Excerpted data Start Marker
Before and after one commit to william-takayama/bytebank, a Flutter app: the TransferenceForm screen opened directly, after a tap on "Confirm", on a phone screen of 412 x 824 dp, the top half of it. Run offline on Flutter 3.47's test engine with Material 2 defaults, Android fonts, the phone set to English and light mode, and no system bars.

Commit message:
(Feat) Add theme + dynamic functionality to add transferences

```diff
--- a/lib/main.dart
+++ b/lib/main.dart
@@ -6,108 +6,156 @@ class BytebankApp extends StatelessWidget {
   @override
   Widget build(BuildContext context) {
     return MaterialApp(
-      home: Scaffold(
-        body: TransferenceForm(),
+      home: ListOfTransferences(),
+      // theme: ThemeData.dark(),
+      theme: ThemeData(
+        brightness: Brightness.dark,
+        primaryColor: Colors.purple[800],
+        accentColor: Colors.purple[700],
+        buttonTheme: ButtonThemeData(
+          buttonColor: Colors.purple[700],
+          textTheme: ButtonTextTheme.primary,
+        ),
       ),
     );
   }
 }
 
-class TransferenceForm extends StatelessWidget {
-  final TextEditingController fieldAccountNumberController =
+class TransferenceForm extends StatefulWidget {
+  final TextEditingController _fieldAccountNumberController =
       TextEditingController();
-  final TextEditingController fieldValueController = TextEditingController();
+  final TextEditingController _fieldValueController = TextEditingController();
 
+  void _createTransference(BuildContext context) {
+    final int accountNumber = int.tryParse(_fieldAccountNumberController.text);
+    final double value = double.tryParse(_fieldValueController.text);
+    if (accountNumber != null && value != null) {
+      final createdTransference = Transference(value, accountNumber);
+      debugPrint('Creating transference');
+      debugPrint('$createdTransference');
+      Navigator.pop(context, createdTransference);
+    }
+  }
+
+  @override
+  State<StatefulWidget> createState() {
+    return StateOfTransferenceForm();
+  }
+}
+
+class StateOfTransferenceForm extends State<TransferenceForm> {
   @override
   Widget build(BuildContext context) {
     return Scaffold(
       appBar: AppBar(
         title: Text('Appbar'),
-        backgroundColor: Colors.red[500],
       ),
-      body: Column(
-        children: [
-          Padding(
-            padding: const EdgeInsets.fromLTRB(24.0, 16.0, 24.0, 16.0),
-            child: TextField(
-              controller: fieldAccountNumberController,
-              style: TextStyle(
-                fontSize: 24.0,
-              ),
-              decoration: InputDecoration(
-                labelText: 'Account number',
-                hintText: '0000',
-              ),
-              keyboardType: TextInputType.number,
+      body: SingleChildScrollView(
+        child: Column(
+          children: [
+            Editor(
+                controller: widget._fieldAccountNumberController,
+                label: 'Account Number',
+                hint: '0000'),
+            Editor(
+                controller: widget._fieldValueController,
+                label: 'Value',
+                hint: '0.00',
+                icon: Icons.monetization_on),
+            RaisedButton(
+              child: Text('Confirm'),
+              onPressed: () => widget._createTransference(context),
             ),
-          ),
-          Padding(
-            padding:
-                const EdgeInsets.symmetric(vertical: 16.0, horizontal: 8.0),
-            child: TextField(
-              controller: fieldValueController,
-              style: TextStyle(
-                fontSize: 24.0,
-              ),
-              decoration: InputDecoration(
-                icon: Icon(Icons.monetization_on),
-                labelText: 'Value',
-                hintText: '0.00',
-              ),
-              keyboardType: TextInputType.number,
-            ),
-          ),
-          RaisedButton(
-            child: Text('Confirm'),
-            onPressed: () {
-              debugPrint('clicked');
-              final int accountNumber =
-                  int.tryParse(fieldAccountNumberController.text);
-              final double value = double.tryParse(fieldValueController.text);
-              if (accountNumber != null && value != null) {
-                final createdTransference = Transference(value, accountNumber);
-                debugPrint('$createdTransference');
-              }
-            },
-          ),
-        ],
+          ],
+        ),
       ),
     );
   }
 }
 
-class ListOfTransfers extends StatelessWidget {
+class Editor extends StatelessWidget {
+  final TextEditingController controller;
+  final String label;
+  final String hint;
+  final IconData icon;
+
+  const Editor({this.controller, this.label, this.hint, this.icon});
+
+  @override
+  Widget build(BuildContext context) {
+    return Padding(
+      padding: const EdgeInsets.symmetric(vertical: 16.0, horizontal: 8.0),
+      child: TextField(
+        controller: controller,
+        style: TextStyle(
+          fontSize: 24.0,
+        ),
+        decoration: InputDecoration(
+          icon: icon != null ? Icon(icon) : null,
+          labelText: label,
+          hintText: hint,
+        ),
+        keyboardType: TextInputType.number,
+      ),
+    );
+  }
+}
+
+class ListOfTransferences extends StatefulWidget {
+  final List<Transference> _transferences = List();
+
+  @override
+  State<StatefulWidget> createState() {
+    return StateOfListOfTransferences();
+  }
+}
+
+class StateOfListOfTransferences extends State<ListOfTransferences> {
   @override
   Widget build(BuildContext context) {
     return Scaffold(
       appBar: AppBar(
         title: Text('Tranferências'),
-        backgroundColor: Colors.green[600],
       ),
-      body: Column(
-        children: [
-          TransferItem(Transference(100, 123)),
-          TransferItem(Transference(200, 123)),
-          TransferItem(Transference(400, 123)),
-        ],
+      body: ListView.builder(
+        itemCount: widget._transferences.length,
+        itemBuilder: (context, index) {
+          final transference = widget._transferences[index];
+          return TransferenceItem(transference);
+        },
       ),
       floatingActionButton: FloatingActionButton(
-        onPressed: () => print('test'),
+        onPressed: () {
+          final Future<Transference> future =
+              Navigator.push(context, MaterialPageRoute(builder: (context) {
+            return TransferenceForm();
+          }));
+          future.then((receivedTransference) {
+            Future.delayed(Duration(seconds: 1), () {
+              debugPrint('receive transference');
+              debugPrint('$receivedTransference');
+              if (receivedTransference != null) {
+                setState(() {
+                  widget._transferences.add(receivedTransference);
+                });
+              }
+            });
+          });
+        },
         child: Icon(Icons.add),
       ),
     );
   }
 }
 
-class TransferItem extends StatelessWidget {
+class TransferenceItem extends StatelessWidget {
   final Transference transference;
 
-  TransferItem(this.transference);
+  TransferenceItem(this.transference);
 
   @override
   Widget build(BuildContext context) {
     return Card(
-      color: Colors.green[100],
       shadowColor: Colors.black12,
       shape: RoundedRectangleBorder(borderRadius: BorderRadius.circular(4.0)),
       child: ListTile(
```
Excerpted data End Marker
Copy every record again, keeping each word unchanged.

Before and after one commit to william-takayama/bytebank, a Flutter app: the TransferenceForm screen opened directly, after a tap on "Confirm", on a phone screen of 412 x 824 dp, the top half of it. Run offline on Flutter 3.47's test engine with Material 2 defaults, Android fonts, the phone set to English and light mode, and no system bars.

Commit message:
(Feat) Add theme + dynamic functionality to add transferences

```diff
--- a/lib/main.dart
+++ b/lib/main.dart
@@ -6,108 +6,156 @@ class BytebankApp extends StatelessWidget {
   @override
   Widget build(BuildContext context) {
     return MaterialApp(
-      home: Scaffold(
-        body: TransferenceForm(),
+      home: ListOfTransferences(),
+      // theme: ThemeData.dark(),
+      theme: ThemeData(
+        brightness: Brightness.dark,
+        primaryColor: Colors.purple[800],
+        accentColor: Colors.purple[700],
+        buttonTheme: ButtonThemeData(
+          buttonColor: Colors.purple[700],
+          textTheme: ButtonTextTheme.primary,
+        ),
       ),
     );
   }
 }
 
-class TransferenceForm extends StatelessWidget {
-  final TextEditingController fieldAccountNumberController =
+class TransferenceForm extends StatefulWidget {
+  final TextEditingController _fieldAccountNumberController =
       TextEditingController();
-  final TextEditingController fieldValueController = TextEditingController();
+  final TextEditingController _fieldValueController = TextEditingController();
 
+  void _createTransference(BuildContext context) {
+    final int accountNumber = int.tryParse(_fieldAccountNumberController.text);
+    final double value = double.tryParse(_fieldValueController.text);
+    if (accountNumber != null && value != null) {
+      final createdTransference = Transference(value, accountNumber);
+      debugPrint('Creating transference');
+      debugPrint('$createdTransference');
+      Navigator.pop(context, createdTransference);
+    }
+  }
+
+  @override
+  State<StatefulWidget> createState() {
+    return StateOfTransferenceForm();
+  }
+}
+
+class StateOfTransferenceForm extends State<TransferenceForm> {
   @override
   Widget build(BuildContext context) {
     return Scaffold(
       appBar: AppBar(
         title: Text('Appbar'),
-        backgroundColor: Colors.red[500],
       ),
-      body: Column(
-        children: [
-          Padding(
-            padding: const EdgeInsets.fromLTRB(24.0, 16.0, 24.0, 16.0),
-            child: TextField(
-              controller: fieldAccountNumberController,
-              style: TextStyle(
-                fontSize: 24.0,
-              ),
-              decoration: InputDecoration(
-                labelText: 'Account number',
-                hintText: '0000',
-              ),
-              keyboardType: TextInputType.number,
+      body: SingleChildScrollView(
+        child: Column(
+          children: [
+            Editor(
+                controller: widget._fieldAccountNumberController,
+                label: 'Account Number',
+                hint: '0000'),
+            Editor(
+                controller: widget._fieldValueController,
+                label: 'Value',
+                hint: '0.00',
+                icon: Icons.monetization_on),
+            RaisedButton(
+              child: Text('Confirm'),
+              onPressed: () => widget._createTransference(context),
             ),
-          ),
-          Padding(
-            padding:
-                const EdgeInsets.symmetric(vertical: 16.0, horizontal: 8.0),
-            child: TextField(
-              controller: fieldValueController,
-              style: TextStyle(
-                fontSize: 24.0,
-              ),
-              decoration: InputDecoration(
-                icon: Icon(Icons.monetization_on),
-                labelText: 'Value',
-                hintText: '0.00',
-              ),
-              keyboardType: TextInputType.number,
-            ),
-          ),
-          RaisedButton(
-            child: Text('Confirm'),
-            onPressed: () {
-              debugPrint('clicked');
-              final int accountNumber =
-                  int.tryParse(fieldAccountNumberController.text);
-              final double value = double.tryParse(fieldValueController.text);
-              if (accountNumber != null && value != null) {
-                final createdTransference = Transference(value, accountNumber);
-                debugPrint('$createdTransference');
-              }
-            },
-          ),
-        ],
+          ],
+        ),
       ),
     );
   }
 }
 
-class ListOfTransfers extends StatelessWidget {
+class Editor extends StatelessWidget {
+  final TextEditingController controller;
+  final String label;
+  final String hint;
+  final IconData icon;
+
+  const Editor({this.controller, this.label, this.hint, this.icon});
+
+  @override
+  Widget build(BuildContext context) {
+    return Padding(
+      padding: const EdgeInsets.symmetric(vertical: 16.0, horizontal: 8.0),
+      child: TextField(
+        controller: controller,
+        style: TextStyle(
+          fontSize: 24.0,
+        ),
+        decoration: InputDecoration(
+          icon: icon != null ? Icon(icon) : null,
+          labelText: label,
+          hintText: hint,
+        ),
+        keyboardType: TextInputType.number,
+      ),
+    );
+  }
+}
+
+class ListOfTransferences extends StatefulWidget {
+  final List<Transference> _transferences = List();
+
+  @override
+  State<StatefulWidget> createState() {
+    return StateOfListOfTransferences();
+  }
+}
+
+class StateOfListOfTransferences extends State<ListOfTransferences> {
   @override
   Widget build(BuildContext context) {
     return Scaffold(
       appBar: AppBar(
         title: Text('Tranferências'),
-        backgroundColor: Colors.green[600],
       ),
-      body: Column(
-        children: [
-          TransferItem(Transference(100, 123)),
-          TransferItem(Transference(200, 123)),
-          TransferItem(Transference(400, 123)),
-        ],
+      body: ListView.builder(
+        itemCount: widget._transferences.length,
+        itemBuilder: (context, index) {
+          final transference = widget._transferences[index];
+          return TransferenceItem(transference);
+        },
       ),
       floatingActionButton: FloatingActionButton(
-        onPressed: () => print('test'),
+        onPressed: () {
+          final Future<Transference> future =
+              Navigator.push(context, MaterialPageRoute(builder: (context) {
+            return TransferenceForm();
+          }));
+          future.then((receivedTransference) {
+            Future.delayed(Duration(seconds: 1), () {
+              debugPrint('receive transference');
+              debugPrint('$receivedTransference');
+              if (receivedTransference != null) {
+                setState(() {
+                  widget._transferences.add(receivedTransference);
+                });
+              }
+            });
+          });
+        },
         child: Icon(Icons.add),
       ),
     );
   }
 }
 
-class TransferItem extends StatelessWidget {
+class TransferenceItem extends StatelessWidget {
   final Transference transference;
 
-  TransferItem(this.transference);
+  TransferenceItem(this.transference);
 
   @override
   Widget build(BuildContext context) {
     return Card(
-      color: Colors.green[100],
       shadowColor: Colors.black12,
       shape: RoundedRectangleBorder(borderRadius: BorderRadius.circular(4.0)),
       child: ListTile(
```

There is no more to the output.